ROBERT: I would class digitalization as a multiple pronged tool that you can get the world from but you have to really put yourself out there else it becomes akin to a bicycle that you have never ridden, sitting chained to a fence and you’ve never taken it anywhere.
A fellow of the Sundance Institute Documentary Program and classically-trained actor, Robert Adanto earned his MFA in Acting at New York University Tisch School of the Arts. His most recent film Born Just Now, which offers an intimate look at Marta Jovanović, a Belgrade-based artist struggling to cope with the violence that has ended an eight-year marriage, was awarded Best Documentary at the 2019 Arte Non-Stop International Film Festival in Buenos Aires, Argentina. Produced by Anthony E. Zuiker, the film made its world premiere at BELDOCS International Film Festival in the former Yugoslavia and has been an Official Selection at the Prishtina International and Fort Lauderdale International Film Festivals, respectively. Robert made his directorial debut with The Rising Tide (2008), a feature-length documentary exploring China’s meteoric march towards the future through the words and works of some of the Middle Kingdom’s most talented photographers and video artists, including Wang Qingsong, Cao Fei, Xu Zhen, Yang Yong, and Chen Qiulin. Shot in Beijing, Shanghai, Guangzhou, and Shenzhen in the summer of 2006, this unflinching and incisive study captures the confusion and ambiguity that characterize the new China. “An often surprising and thought-provoking documentary,” wrote WICN’s Mark Lynch, “The rest of us better make an effort to grasp what their work is about, or get out of the way. An “eye-opener” in every sense of the word, if you are an artist, curator or art teacher be sure to catch this film.” Pearls on the Ocean Floor, his second film, examines the lives and works of Iranian female artists living and working in and outside the Islamic Republic. It features interviews with art luminaries Shirin Neshat, Shadi Ghadirian, Parastou Forouhar and others, and captures the uncertainty of this momentous time in Iran’s history. Pearls on the Ocean Floor was an Official Selection at the UK Iranian Film Festival in London, The Glasgow International Film Festival, and received the Bronze Palm Award for Best Documentary at the 2011 edition of the Mexico International Film Festival and the Spirit of Independents Award at the 2012 Fort Lauderdale International Film Festival.

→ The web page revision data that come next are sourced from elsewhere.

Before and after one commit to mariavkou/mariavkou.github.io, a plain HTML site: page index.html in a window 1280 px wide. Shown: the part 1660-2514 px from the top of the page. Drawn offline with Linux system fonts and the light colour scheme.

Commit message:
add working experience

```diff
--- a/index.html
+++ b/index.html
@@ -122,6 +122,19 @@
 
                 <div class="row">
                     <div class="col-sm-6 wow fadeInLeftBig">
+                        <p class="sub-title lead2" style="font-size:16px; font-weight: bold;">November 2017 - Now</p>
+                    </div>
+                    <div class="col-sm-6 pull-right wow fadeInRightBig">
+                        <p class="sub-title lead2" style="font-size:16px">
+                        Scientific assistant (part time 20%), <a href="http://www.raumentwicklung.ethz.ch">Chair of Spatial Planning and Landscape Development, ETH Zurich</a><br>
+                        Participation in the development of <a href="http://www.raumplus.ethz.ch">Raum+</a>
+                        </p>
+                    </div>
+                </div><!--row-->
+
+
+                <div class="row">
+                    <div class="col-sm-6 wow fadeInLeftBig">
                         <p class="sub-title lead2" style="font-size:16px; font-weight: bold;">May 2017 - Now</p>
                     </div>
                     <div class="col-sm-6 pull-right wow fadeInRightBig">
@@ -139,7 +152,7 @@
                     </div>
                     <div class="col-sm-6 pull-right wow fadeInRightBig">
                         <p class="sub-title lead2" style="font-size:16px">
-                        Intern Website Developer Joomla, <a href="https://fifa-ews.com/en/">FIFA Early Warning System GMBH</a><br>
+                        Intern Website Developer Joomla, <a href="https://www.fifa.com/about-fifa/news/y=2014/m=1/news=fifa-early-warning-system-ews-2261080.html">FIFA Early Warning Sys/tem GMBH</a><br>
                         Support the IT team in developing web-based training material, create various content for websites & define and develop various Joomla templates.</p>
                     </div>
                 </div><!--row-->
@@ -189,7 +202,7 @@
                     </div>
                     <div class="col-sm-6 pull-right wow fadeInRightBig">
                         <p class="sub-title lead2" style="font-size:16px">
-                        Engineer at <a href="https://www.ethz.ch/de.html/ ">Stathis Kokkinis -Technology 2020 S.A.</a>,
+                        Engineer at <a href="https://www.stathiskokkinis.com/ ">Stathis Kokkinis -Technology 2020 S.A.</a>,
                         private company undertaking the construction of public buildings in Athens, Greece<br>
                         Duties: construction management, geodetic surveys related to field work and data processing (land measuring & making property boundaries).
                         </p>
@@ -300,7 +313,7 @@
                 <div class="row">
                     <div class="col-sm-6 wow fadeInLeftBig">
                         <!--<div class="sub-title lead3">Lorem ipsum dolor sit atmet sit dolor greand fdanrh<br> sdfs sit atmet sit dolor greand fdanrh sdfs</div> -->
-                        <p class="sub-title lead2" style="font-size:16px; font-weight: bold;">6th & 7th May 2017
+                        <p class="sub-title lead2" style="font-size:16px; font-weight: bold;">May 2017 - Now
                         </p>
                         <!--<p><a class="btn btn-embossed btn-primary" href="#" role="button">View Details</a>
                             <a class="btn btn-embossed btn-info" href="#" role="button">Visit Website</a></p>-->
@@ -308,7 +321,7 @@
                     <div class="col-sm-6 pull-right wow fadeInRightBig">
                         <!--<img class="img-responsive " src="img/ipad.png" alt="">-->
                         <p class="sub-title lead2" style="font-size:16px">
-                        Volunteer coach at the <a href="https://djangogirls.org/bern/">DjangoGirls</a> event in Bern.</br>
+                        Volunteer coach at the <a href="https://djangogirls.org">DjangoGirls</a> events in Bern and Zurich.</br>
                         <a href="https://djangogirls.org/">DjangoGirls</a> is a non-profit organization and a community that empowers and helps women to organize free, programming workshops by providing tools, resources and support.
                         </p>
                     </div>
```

In 2014, he completed City of Memory, a film exploring Hurricane Katrina’s impact on the lives of New Orleans’ visual artists, including Deborah Luster and Tameka Norris. The New Orleans Film Society invited Mr. Adanto in August of 2015 to present City of Memory at the Ogden Museum of Southern Art, in association with The Rising, an exhibition commemorating the 10th anniversary of Hurricane Katrina. Later that year, The F Word, Robert’s documentary exploring radical “4th wave” feminist performance in Brooklyn, and feautuing Narcissister, Ann Hirsch and Leah Schrager, was presented as part of the Guerrilla Girls’ Twin City Takeover in Minneapolis at the Walker Art Center and at Dallas Contemporary, in association with Black Sheep Feminism: The Art of Sexual Politics, an exhibition probing the work of four radical feminist artists active since the 1970s: Joan Semmel, Anita Steckel, Betty Tompkins and Cosey Fanni Tutti. Robert’s films have enjoyed screenings at over 40 international film festivals and have been presented at the Smithsonian Institution’s Hirshhorn Museum and Sculpture Garden in Washington D.C., the National Center for Contemporary Art in Moscow, The MFA Boston, LACMA, The Hammer Museum, Tel Aviv Museum of Art, and The National Museum of Australia in Canberra, amongst others. He is currently living in New York City where he is working on an animated non-fiction film with producers Laszlo Santa and Dirk Manthey

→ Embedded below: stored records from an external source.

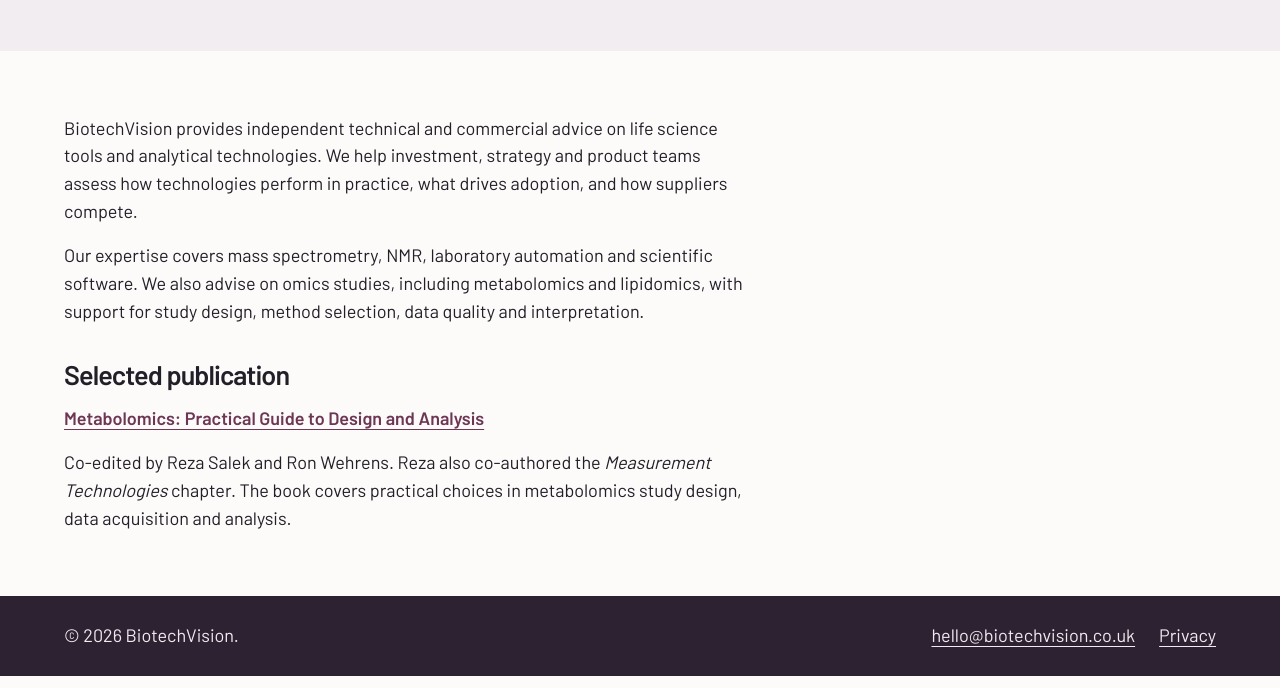
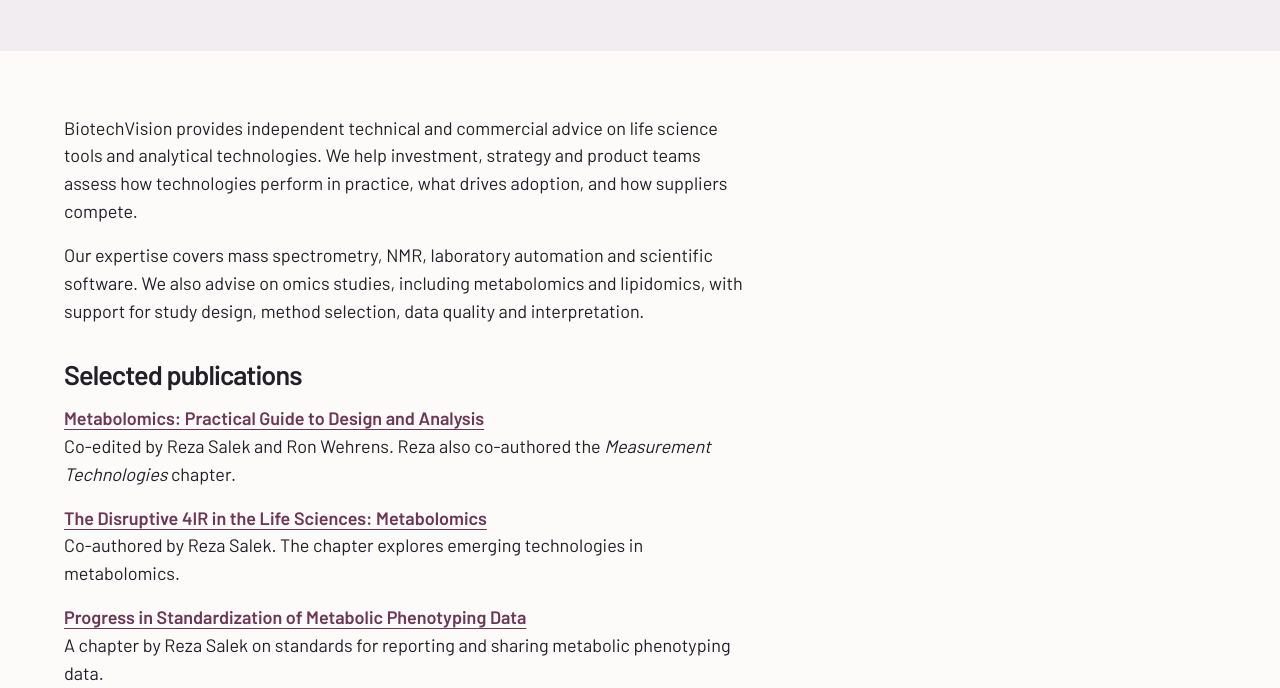
Before and after one commit to rsalek/rsalek.github.io, a plain HTML site: page about.html in a window 1280 px wide. Shown: the part 264-952 px from the top of the page. Drawn offline with Linux system fonts and the light colour scheme.

Commit message:
Add selected book chapters and ORCID to About

```diff
--- a/about.html
+++ b/about.html
@@ -38,9 +38,14 @@
       <div class="prose"><p>BiotechVision provides independent technical and commercial advice on life science tools and analytical technologies. We help investment, strategy and product teams assess how technologies perform in practice, what drives adoption, and how suppliers compete.</p>
           <p>Our expertise covers mass spectrometry, NMR, laboratory automation and scientific software. We also advise on omics studies, including metabolomics and lipidomics, with support for study design, method selection, data quality and interpretation.</p>
         <section id="selected-publication" aria-labelledby="publication-heading">
-          <h2 id="publication-heading">Selected publication</h2>
-          <p><a class="text-link" href="/Metabolomics--Practical--Guide/">Metabolomics: Practical Guide to Design and Analysis</a></p>
-          <p>Co-edited by Reza Salek and Ron Wehrens. Reza also co-authored the <em>Measurement Technologies</em> chapter. The book covers practical choices in metabolomics study design, data acquisition and analysis.</p>
+          <h2 id="publication-heading">Selected publications</h2>
+          <p><a class="text-link" href="/Metabolomics--Practical--Guide/">Metabolomics: Practical Guide to Design and Analysis</a><br>
+            Co-edited by Reza Salek and Ron Wehrens. Reza also co-authored the <em>Measurement Technologies</em> chapter.</p>
+          <p><a class="text-link" href="https://link.springer.com/chapter/10.1007/978-3-030-48230-5_10">The Disruptive 4IR in the Life Sciences: Metabolomics</a><br>
+            Co-authored by Reza Salek. The chapter explores emerging technologies in metabolomics.</p>
+          <p><a class="text-link" href="https://doi.org/10.1016/B978-0-12-812293-8.00012-8">Progress in Standardization of Metabolic Phenotyping Data</a><br>
+            A chapter by Reza Salek on standards for reporting and sharing metabolic phenotyping data.</p>
+          <p><a href="https://orcid.org/0000-0001-8604-1732">View publications on ORCID</a></p>
         </section>
       </div>
     </div>
```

The Rising Tide (2008); Pearls on the Ocean Floor (2010); City of Memory (2014); The F Word (2015); Born Just Now (2018).